  • UNCTAD (2016). World Investment Report 2016: Investor Nationality: Policy Challenges. United Nations publication. Sales No. E.16.II.D.4. Geneva.
  • UNCTAD (2017). World Investment Report 2017: Investment and the Digital Economy. United Nations publication. Sales No. E.17.II.D.3. Geneva.
  • UNCTAD (2018). World Investment Report 2018: Investment and New Industrial Policies. United Nations publication. Sales No. E.18.II.D.4. Geneva.
  • UNCTAD (2019). World Investment Report 2019: Special Economic Zones. United Nations publication. Sales No. E.19.II.D.12. Geneva.
  • UNCTAD (2020a). International Investment Agreements Navigator. Available at https://investmentpolicy.unctad.org/international-investment-agreements (accessed 20 April 2020).
  • UNCTAD (2020b). Investment Policy Hub. Available at https://investmentpolicy.unctad.org/ (accessed 20 April 2020).
  • United Nations (2003). Monterrey Consensus of the International Conference on Financing for Development. United Nations. A/CONF.198/11. Monterrey.
  • United Nations (2015). Report of the third international conference on financing for development. A/CONF.227/20. Addis Ababa. 3 August.
  • United Nations (2017). The Sustainable Development Goals Report 2017. United Nations publication. Sales No. E.17.I.7. New York.
  • United Nations (2020a). SDG indicators: Metadata repository. Available at https://unstats.un.org/sdgs/metadata/ (accessed 20 April 2020).
  • United Nations (2020b). SDG Indicators: Indicators list. Available at https://unstats.un.org/sdgs/indicators/indicators-list/ (accessed 29 April 2020).
  • United Nations Statistical Commission (2020). Report on the fifty-first session of the Statistical Commission (3-6 March 2020). E/2020/24-E/CN.3/2020/37. New York.
  • UNOSSC (2020). About South-South and Triangular Cooperation.

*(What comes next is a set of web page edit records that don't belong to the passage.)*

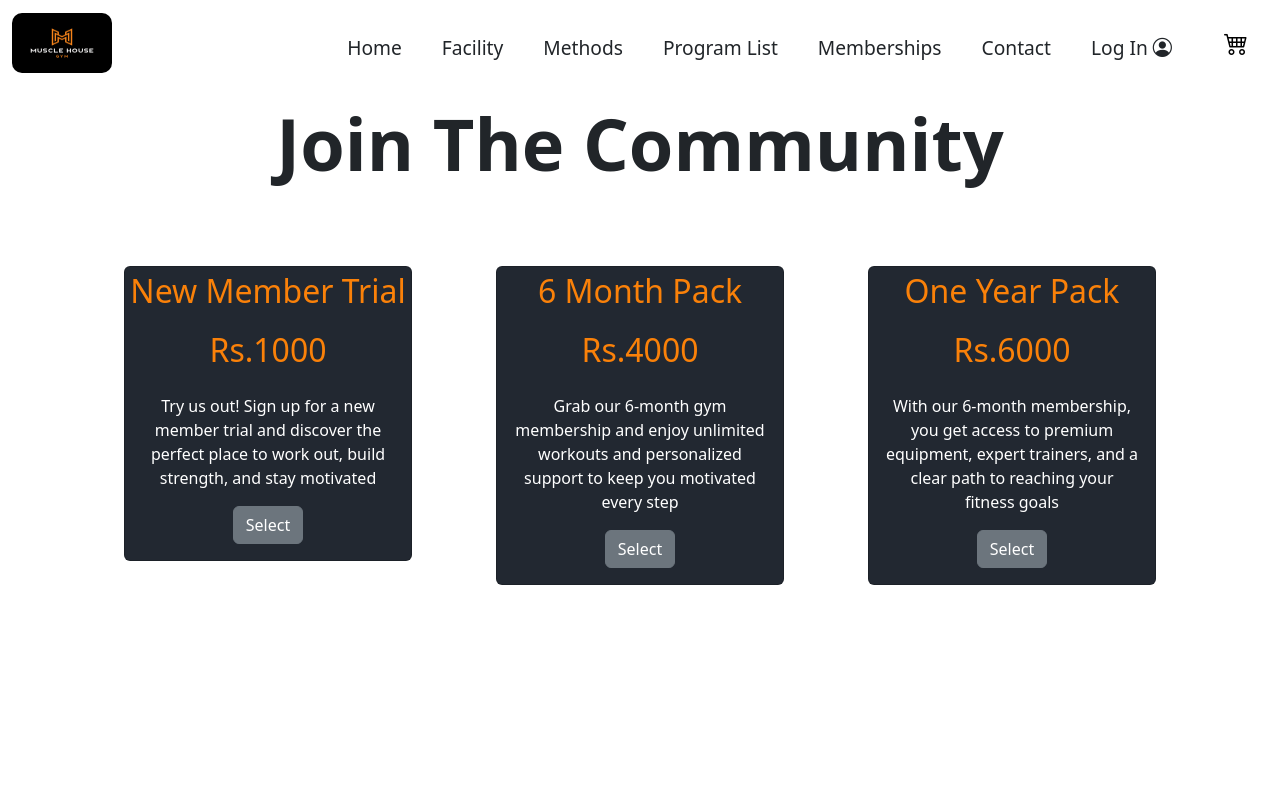
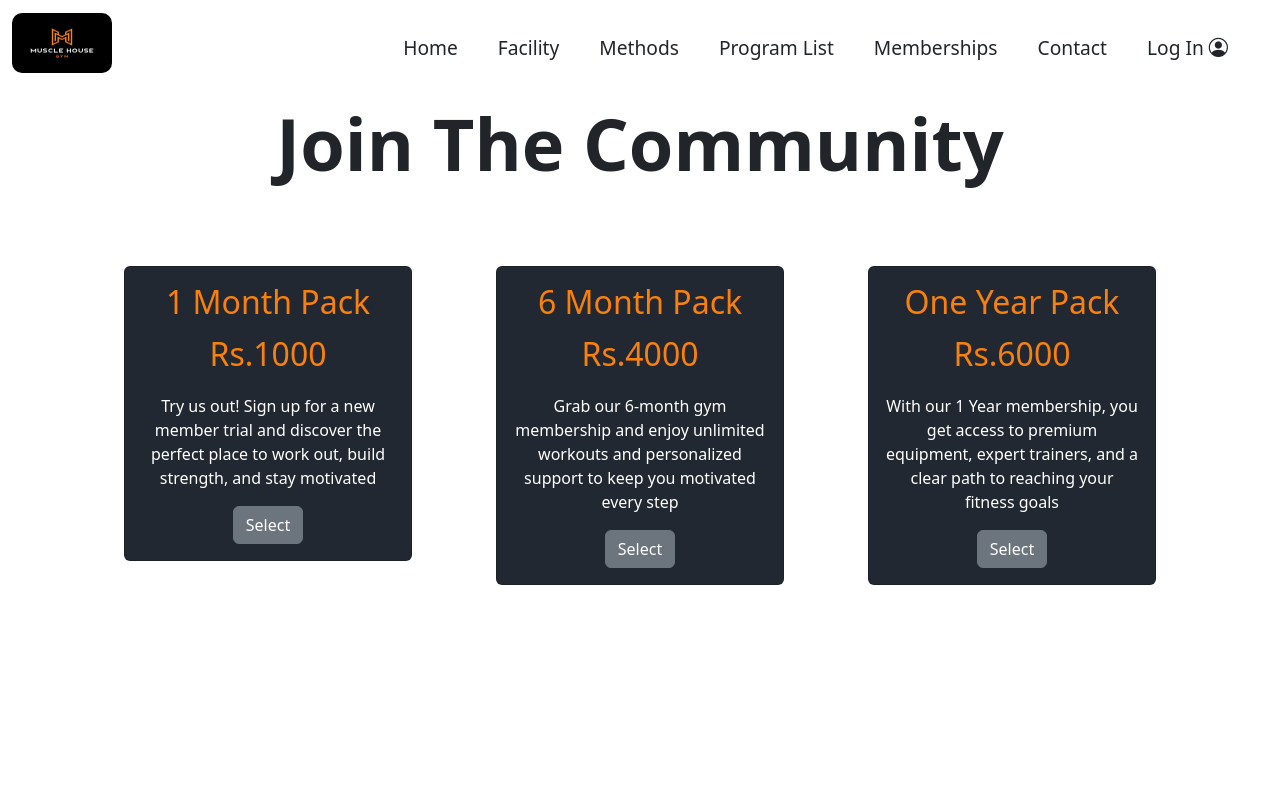
Before and after one commit to TamilazhaganM/Gym-shop, a React (Create React App) app: page /membership in a window 1280 px wide. Shown: the top 800 px of the page. Built offline with nearby package versions, Linux system fonts and the light colour scheme; a web font is replaced by a local one.

Commit message:
CustomerAdd updated

```diff
--- a/src/Components/Addmemb/Addmemb.jsx
+++ b/src/Components/Addmemb/Addmemb.jsx
@@ -3,8 +3,15 @@ import './Addmemb.css'
 import { Button, Col, Container, Row } from 'react-bootstrap'
 import { Form } from 'react-bootstrap'
 import { useNavigate } from 'react-router-dom'
+import axios from 'axios'
 
 const Addmemb = () => {
+  const [user,setUser]=useState("")
+  const [email,setEmail]=useState("")
+  const [city,setCity]=useState("")
+  const [phone,setPhone]=useState("")
+  const [gender,setGender]=useState("")
+  const [packages,setPackages]=useState("")
   const navigate=useNavigate()
         function Dashboard(){
             navigate('/Admin/Dashboard')
@@ -28,22 +35,63 @@ const Addmemb = () => {
   } function Mealplanner  (){
     navigate('/Meal-planner')
   }
-        const [formData, setFormData] = useState({
-          name: "",
-          email: "",
-          phone: "",
-          gender: "",
-          membership: "",
-        });
+        // const [formData, setFormData] = useState({
+        //   name: "",
+        //   email: "",
+        //   phone: "",
+        //   city:"",
+        //   gender: "",
+        //   packages: "",
+        // });
 
-        const handleChange = (e) => {
-          setFormData({ ...formData, [e.target.name]: e.target.value });
-        };
+        const handleSubmit = async (e) => {
+          e.preventDefault();
+          const name = user.trim();
+          const mail = email.trim();
+          const place = city.trim();
+          const mobile = phone.trim();
+          const genders = gender.trim();
+          const membership=packages.trim();
 
-        const handleSubmit = (e) => {
-          e.preventDefault();
-          console.log("Gym Member Added:", formData);
-          alert("Member Added Successfully!");
+          if (!user) {
+            alert("Please Enter Your Name");
+            return;
+          }
+
+          if (!/^\S+@\S+\.\S+$/.test(email)) {
+            alert("Please enter a valid email address");
+            return;
+          }
+
+          if (!place) {
+            alert("Please Enter Your city");
+            return;
+          }
+          if (!/^\d{10}$/.test(mobile)) {
+            alert("Please enter a valid 10-digit mobile number");
+            return;
+          }
+          if(!genders){
+            alert("Select the Gender")
+            return;
+          }
+          if(!membership){
+            alert("Select the Membership")
+            return
+          }
+          try {
+            const response= await axios.post("https://gym-shop-khhw.onrender.com/customerAdd",{
+              name,
+              mail,
+              place,
+              mobile,
+              genders,
+              membership
+            })
+            console.log("Response from Add member:",response.data)
+          } catch (error) {
+            console.error("Error during  Adding member:", error);
+          }
         };
   return (
     <div>
@@ -82,8 +130,8 @@ const Addmemb = () => {
                 type="text"
                 placeholder="Enter Name"
                 name="name"
-                value={formData.name}
-                onChange={handleChange}
+                value={user}
+                onChange={(e)=>setUser(e.target.value)}
                 required
               />
             </Form.Group>
@@ -95,8 +143,8 @@ const Addmemb = () => {
                 type="email"
                 placeholder="Enter Email"
                 name="email"
-                value={formData.email}
-                onChange={handleChange}
+                value={email}
+                onChange={(e)=>setEmail(e.target.value)}
                 required
               />
             </Form.Group>
@@ -111,8 +159,8 @@ const Addmemb = () => {
                 type="tel"
                 placeholder="Enter Phone Number"
                 name="phone"
-                value={formData.phone}
-                onChange={handleChange}
+                value={phone}
+                onChange={(e)=>setPhone(e.target.value)}
                 required
               />
             </Form.Group>
@@ -124,8 +172,8 @@ const Addmemb = () => {
                 type="text"
                 placeholder="Enter City"
                 name="City"
-                value={formData.City}
-                onChange={handleChange}
+                value={city}
+                onChange={(e)=>setCity(e.target.value)}
                 required
               />
             </Form.Group>
@@ -135,8 +183,8 @@ const Addmemb = () => {
               <Form.Label  style={{color:"rgb(51, 185, 185)",fontSize:"large"}}>Gender</Form.Label>
               <Form.Select
                 name="gender"
-                value={formData.gender}
-                onChange={handleChange}
+                value={gender}
+                onChange={(e)=>setGender(e.target.value)}
                 required
               >
                 <option value="">Select Gender</option>
@@ -151,8 +199,8 @@ const Addmemb = () => {
           <Form.Label  style={{color:"rgb(51, 185, 185)",fontSize:"large"}}>Membership Type</Form.Label>
           <Form.Select
             name="membership"
-            value={formData.membership}
-            onChange={handleChange}
+            value={packages}
+            onChange={(e)=>setPackages(e.target.value)}
             required
           >
             <option value="">Select Membership</option>
--- a/src/Components/Card/card.js
+++ b/src/Components/Card/card.js
@@ -1,27 +1,32 @@
-import React, { useContext, useEffect } from "react";
+import React, { useContext, useEffect, useState } from "react";
 import { ProgramContext } from "../Program/Program";
+import { memberContext } from "../Membership/Member"; // Import memberContext
 import Button from "react-bootstrap/Button";
 import Offcanvas from "react-bootstrap/Offcanvas";
-import Badge from "react-bootstrap/Badge"; // Import Badge component
+import Badge from "react-bootstrap/Badge";
 import Orders from "../Orders/orders";
 import { useNavigate } from "react-router-dom";
 
 const Card = () => {
-  const { order } = useContext(ProgramContext); // Access `order` state from context
+  const { order } = useContext(ProgramContext);
+  const { memberorder } = useContext(memberContext); // Get membership orders
   const navigate = useNavigate();
   const [show, setShow] = React.useState(false);
 
+  // Compute total items (programs + memberships)
+  const totalItems = order.length + memberorder.length;
+
   useEffect(() => {
-    if (order.length === 0) {
-      console.log("No programs selected yet!");
+    if (totalItems === 0) {
+      console.log("No items selected yet!");
     } else {
-      console.log("Programs in cart:", order);
+      console.log("Cart updated:", totalItems);
     }
-  }, [order]);
+  }, [totalItems]);
 
   const handleSummary = () => {
-    setShow(false); // Hide the Offcanvas
-    navigate('/ordersummary'); // Navigate to summary page
+    setShow(false);
+    navigate('/ordersummary');
   };
 
   return (
@@ -36,12 +41,9 @@ const Card = () => {
         onClick={() => setShow(!show)}
         className="me-2"
       >
-        <i
-          className="bi bi-cart4"
-          style={{ fontSize: "1.5rem", textAlign: "center" }}
-        ></i>
-        {/* Show badge only if there are items in the cart */}
-        {order.length > 0 && (
+        <i className="bi bi-cart4" style={{ fontSize: "1.5rem", textAlign: "center" }}></i>
+        {/* Show badge with total items (programs + memberships) */}
+        {totalItems > 0 && (
           <Badge
             bg="danger"
             style={{
@@ -52,13 +54,13 @@ const Card = () => {
               borderRadius: "50%",
             }}
           >
-            {order.length}
+            {totalItems}
           </Badge>
         )}
       </Button>
       <Offcanvas show={show} onHide={() => setShow(!show)} placement="end">
         <Offcanvas.Header closeButton>
-          <Offcanvas.Title>You are Ready To Sweat</Offcanvas.Title>
+          <Offcanvas.Title>Your Selections</Offcanvas.Title>
         </Offcanvas.Header>
         <Offcanvas.Body>
           <Orders />
--- a/src/Components/Logincompo/Login.js
+++ b/src/Components/Logincompo/Login.js
@@ -52,7 +52,7 @@ const Login = () => {
           const { role } = response.data.user;
 
           if (role === "admin") {
-            navigate("/admin-dashboard");
+            navigate("/admin/Dashboard");
           } else {
             navigate("/home");
           }
--- a/src/Components/Membership/Member.js
+++ b/src/Components/Membership/Member.js
@@ -1,60 +1,108 @@
-import React from "react";
+import React, { createContext, useContext, useState } from "react";
 import Button from "react-bootstrap/Button";
 import Card from "react-bootstrap/Card";
+import { Col, Container, Modal, Row } from "react-bootstrap";
 import "./Member.css";
-import { Col, Container, Row } from "react-bootstrap";
+
+// Create Context
+export const memberContext = createContext();
+
+// MemberProvider Component (Only Context, No UI)
+export const MemberProvider = ({ children }) => {
+  const [memberorder, setMemberorders] = useState([]);
+  return (
+    <memberContext.Provider value={{ memberorder, setMemberorders }}>
+      {children}
+    </memberContext.Provider>
+  );
+};
 
 const Member = () => {
+  const [show, setShow] = useState(false);
+  const [selectedMember, setSelectedMember] = useState(null);
+  const { setMemberorders } = useContext(memberContext);
+
+  const handleClose = () => setShow(false);
+
+  const handleSubmit = () => {
+    if (selectedMember) {
+      setMemberorders((prevOrders) => [...prevOrders, {
+        title: selectedMember.title,
+        amount: selectedMember.amount
+      }]);
+      setShow(false);
+    }
+  };
+
+  const handleShow = (program) => {
+    setShow(true);
+    setSelectedMember(program);
+  };
+
+  const memberships = [
+    {
+      title: "1 Month Pack",
+      amount: "Rs.1000",
+      text: "Try us out! Sign up for a new member trial and discover the perfect place to work out, build strength, and stay motivated",
+    },
+    {
+      title: "6 Month Pack",
+      amount: "Rs.4000",
+      text: "Grab our 6-month gym membership and enjoy unlimited workouts and personalized support to keep you motivated every step",
+    },
+    {
+      title: "One Year Pack",
+      amount: "Rs.6000",
+      text: "With our 1 Year membership, you get access to premium equipment, expert trainers, and a clear path to reaching your fitness goals",
+    },
+  ];
+
   return (
     <div>
+      <Modal show={show} onHide={handleClose} backdrop="static" keyboard={false}>
+        <Modal.Header closeButton>
+          <Modal.Title>Welcome To Muscle House</Modal.Title>
+        </Modal.Header>
+        <Modal.Body>
+          {selectedMember && (
+            <>
+              <h5>{selectedMember.title}</h5>
+              <p><strong>Price:</strong> {selectedMember.amount}</p>
+            </>
+          )}
+        </Modal.Body>
+        <Modal.Footer>
+          <Button variant="secondary" onClick={handleClose}>
+            Not Yet
+          </Button>
+          <Button style={{ backgroundColor: "#fa8109", border: "none" }} onClick={handleSubmit}>
+            Ready To Go
+          </Button>
+        </Modal.Footer>
+      </Modal>
+
       <div className="memberSetup">
         <h1>Join The Community</h1>
       </div>
-      <div>
-        <Container>
-          <Row>
-            <Col lg={4} md={12}>
+
+      <Container>
+        <Row>
+          {memberships.map((member, index) => (
+            <Col key={index} lg={4} md={6} sm={12} className="mb-4">
               <Card className="cards" style={{ width: "18rem" }}>
-                <Card.Text className="card-Title">New Member Trial</Card.Text>
-                <Card.Title className="card-Title">Rs.1000</Card.Title>
                 <Card.Body>
-                  <Card.Text className="card-texttt">
-                    Try us out! Sign up for a new member trial and discover the
-                    perfect place to work out, build strength, and stay
-                    motivated
-                  </Card.Text>
-                  <Button variant="secondary">Select</Button>
+                  <Card.Title className="card-Title">{member.title}</Card.Title>
+                  <Card.Text className="card-Title">{member.amount}</Card.Text>
+                  <Card.Text className="card-texttt">{member.text}</Card.Text>
+                  <Button variant="secondary" onClick={() => handleShow(member)}>
+                    Select
+                  </Button>
                 </Card.Body>
               </Card>
             </Col>
-            <Col lg={4} md={12}>
-              <Card className="cards" style={{ width: "18rem" }}>
-                <Card.Text className="card-Title">6 Month Pack</Card.Text>
-                <Card.Title className="card-Title">Rs.4000</Card.Title>
-                <Card.Body>
-                  <Card.Text className="card-texttt">
-                  Grab our 6-month gym membership and enjoy unlimited workouts and personalized support to keep you motivated every step
-                  </Card.Text>
-                  <Button variant="secondary">Select</Button>
-                </Card.Body>
-              </Card>
-            </Col>
-            <Col lg={4} md={12}>
-              <Card className="cards" style={{ width: "18rem" }}>
-                <Card.Text className="card-Title"> One Year Pack</Card.Text>
-                <Card.Title className="card-Title">Rs.6000</Card.Title>
-                <Card.Body>
-                  <Card.Text className="card-texttt">
-                  With our 6-month membership, you get access to premium equipment,
-                   expert trainers, and a clear path to reaching your fitness goals
-                  </Card.Text>
-                  <Button variant="secondary">Select</Button>
-                </Card.Body>
-              </Card>
-            </Col>
-          </Row>
-        </Container>
-      </div>
+          ))}
+        </Row>
+      </Container>
     </div>
   );
 };
--- a/src/Components/Navbar/Navbar.js
+++ b/src/Components/Navbar/Navbar.js
@@ -7,11 +7,15 @@ import Navbar from "react-bootstrap/Navbar";
 import { Image } from "react-bootstrap";
 import { Link } from "react-router-dom";
 import { useNavigate } from "react-router-dom";
-import { ProgramContext } from "../Program/Program"; // Import ProgramContext
+import { ProgramContext } from "../Program/Program";
+import { memberContext } from "../Membership/Member";
 
 function Navlist() {
   const navigate = useNavigate();
-  const { order } = useContext(ProgramContext); // Get order from context
+  const { order } = useContext(ProgramContext);
+  const { memberorder } = useContext(memberContext);
+  const totalItems = order.length + memberorder.length;
+
 
   // Navigation functions
   function handleHome() {
@@ -82,8 +86,8 @@ function Navlist() {
             <Nav.Link className="menuitems" as={Link} to="/login">Log In <i className="bi bi-person-circle"></i></Nav.Link>
                   {/* Conditionally render the Card component based on order */}
                   <div className="cardcomponent">
-                  {order.length >= 0 && (
-          <Card />
+                  {totalItems>0 && (
+          <Card totalItems={totalItems} />
       )}
                   </div>
 
--- a/src/Components/Orders/orders.js
+++ b/src/Components/Orders/orders.js
@@ -1,39 +1,65 @@
-import React, { useContext } from 'react';
-import ListGroup from 'react-bootstrap/ListGroup';
-import { ProgramContext } from '../Program/Program.js';
+import React, { useContext } from "react";
+import { ProgramContext } from "../Program/Program";
+import { memberContext } from "../Membership/Member";
+import { Container, Row, Col, Card } from "react-bootstrap";
+import "./Order.css"
 
-const Orders = () => {
-  const { order, setOrders } = useContext(ProgramContext); // Get order and setOrders from context
-
-  // Function to handle removing an order
-  const handleRemove = (index) => {
-    const updatedOrder = order.filter((_, i) => i !== index);
-    setOrders(updatedOrder); // Update the context with the new order
-  };
-  console.log(order)
+const Order = () => {
+  const { order } = useContext(ProgramContext);
+  const { memberorder } = useContext(memberContext);
 
   return (
-    <div>
-      <h2 style={{marginBottom:'0px'}}>SELECTED PROGRAMS</h2>
-      <ListGroup as="ol" numbered>
-        {order.map((item, index) => (
-          <ListGroup.Item
-            as="li"
-            key={index}
-            className="d-flex justify-content-between align-items-start"
-            onClick={() => handleRemove(index)} // Handle item click to remove it
-            style={{ cursor: 'pointer' }} // Add a pointer cursor to indicate clickable items
-          >
-            <div className="ms-2 me-auto">
-              <div className="fw-bold">{item.name}</div>
-              Price: Rs.{item.price}/Month
-            </div>
-            <img src={item.image} alt={item.name} style={{ width: '50px', height: '50px' }} />
-          </ListGroup.Item>
-        ))}
-      </ListGroup>
-    </div>
+    <Container className="order-container">
+      <h2 className="order-title">Your Orders</h2>
+
+      {/* Display Program Orders */}
+      {order.length > 0 && (
+        <div className="order-section">
+          <h3>Selected Programs</h3>
+          <Row>
+            {order.map((program, index) => (
+              <Col key={index} lg={6} md={6} sm={12} className="mb-4">
+                <Card className="order-card">
+                <div>
+                <Card.Img variant="top" src={program.image} className="order-img" />
+                  <Card.Body>
+                    <Card.Title>{program.name}</Card.Title>
+                    <Card.Text>Price: Rs.{program.price}</Card.Text>
+                  </Card.Body>
+                </div>
+
+                </Card>
+              </Col>
+            ))}
+          </Row>
+        </div>
+      )}
+
+      {/* Display Member Orders */}
+      {memberorder.length > 0 && (
+        <div className="order-section">
+          <h3>Selected Memberships</h3>
+          <Row>
+            {memberorder.map((member, index) => (
+              <Col key={index} lg={12} md={6} sm={12} className="mb-4">
+                <Card className="order-card">
+                  <Card.Body>
+                    <Card.Title>{member.title}</Card.Title>
+                    <Card.Text>Price: {member.amount}</Card.Text>
+                  </Card.Body>
+                </Card>
+              </Col>
+            ))}
+          </Row>
+        </div>
+      )}
+
+      {/* Show message if no orders are placed */}
+      {order.length === 0 && memberorder.length === 0 && (
+        <p className="no-orders">No orders placed yet.</p>
+      )}
+    </Container>
   );
 };
 
-export default Orders;
+export default Order;
```
Also changed, not shown: src/App.js (+7 -3 lines), src/servers/main.js (+16 -0 lines), src/Components/Orders/Order.css (added).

Available at https://www.unsouthsouth.org/about/about-sstc/ (accessed 29 April 2020).
  • WHO (2020). Q&A on coronaviruses (COVID-19). Available at https://www.who.int/emergencies/diseases/novel-coronavirus-2019/question-and-answers-hub/q-a-detail/q-a-coronaviruses (accessed 11 May 2020).
  • World Bank (2020). World Development Indicators. Available at http://data.worldbank.org/data-catalog/world-development-indicators (accessed 28 April 2020).
  • World Bank and KNOMAD (2020). COVID-19 crisis through a migration lens. Migration and Development Brief No. 32.

Click on a star to rate this page!

Average rating 0 / 5. Vote count 0

We are sorry that this post was not useful for you!

Let us improve this post!

Tell us how we can improve this post?

Share this page: